WHAT YOU ARE ASKED TO DO: Using the listing below, give the number of lines in which the string "think" appears, and nothing else.

....

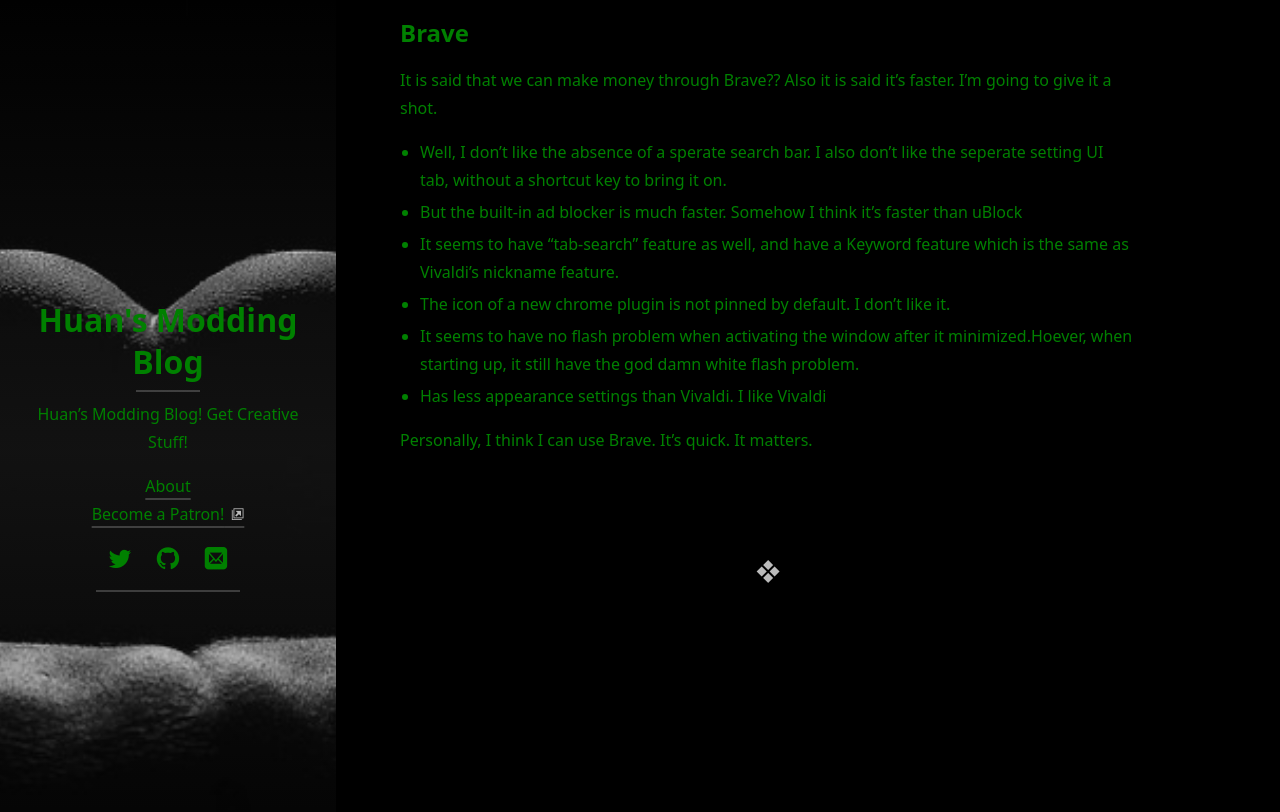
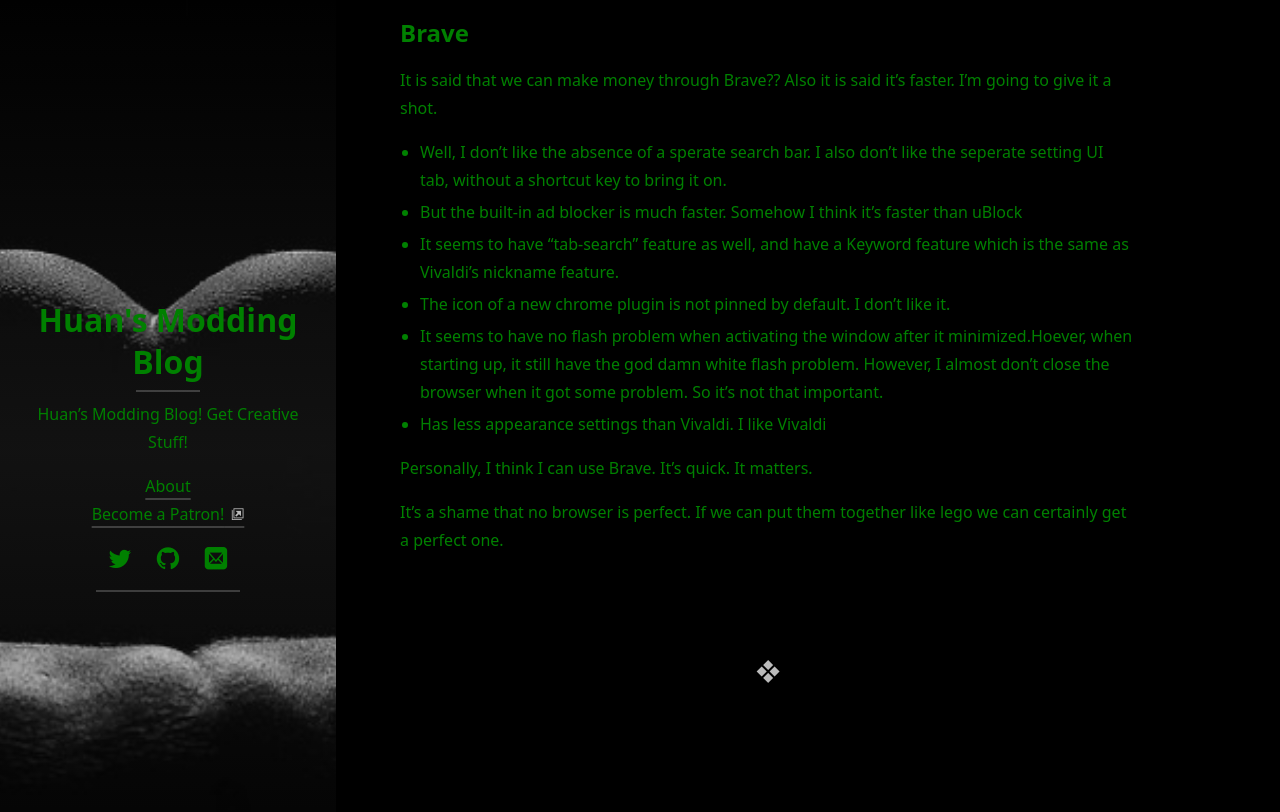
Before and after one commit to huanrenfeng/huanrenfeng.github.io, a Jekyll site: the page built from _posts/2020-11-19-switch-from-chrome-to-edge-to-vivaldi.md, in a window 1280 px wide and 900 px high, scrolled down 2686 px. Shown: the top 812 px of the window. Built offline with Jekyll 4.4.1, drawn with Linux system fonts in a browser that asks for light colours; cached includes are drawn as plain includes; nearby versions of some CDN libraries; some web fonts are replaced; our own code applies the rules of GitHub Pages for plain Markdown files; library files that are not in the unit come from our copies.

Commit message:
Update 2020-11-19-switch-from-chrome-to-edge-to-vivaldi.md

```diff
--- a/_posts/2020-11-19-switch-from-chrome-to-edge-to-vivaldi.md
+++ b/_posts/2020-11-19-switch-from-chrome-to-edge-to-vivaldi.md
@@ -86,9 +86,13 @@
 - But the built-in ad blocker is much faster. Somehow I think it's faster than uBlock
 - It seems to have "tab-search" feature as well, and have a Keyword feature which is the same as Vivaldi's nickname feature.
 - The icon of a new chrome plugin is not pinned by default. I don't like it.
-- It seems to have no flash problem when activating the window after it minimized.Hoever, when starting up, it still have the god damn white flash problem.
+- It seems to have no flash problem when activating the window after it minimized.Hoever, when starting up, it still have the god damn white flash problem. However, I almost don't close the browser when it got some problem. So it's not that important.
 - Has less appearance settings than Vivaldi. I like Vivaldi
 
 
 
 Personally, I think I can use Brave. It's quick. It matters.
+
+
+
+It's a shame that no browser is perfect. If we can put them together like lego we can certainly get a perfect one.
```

....

OUTPUT OF THE EXERCISE: 2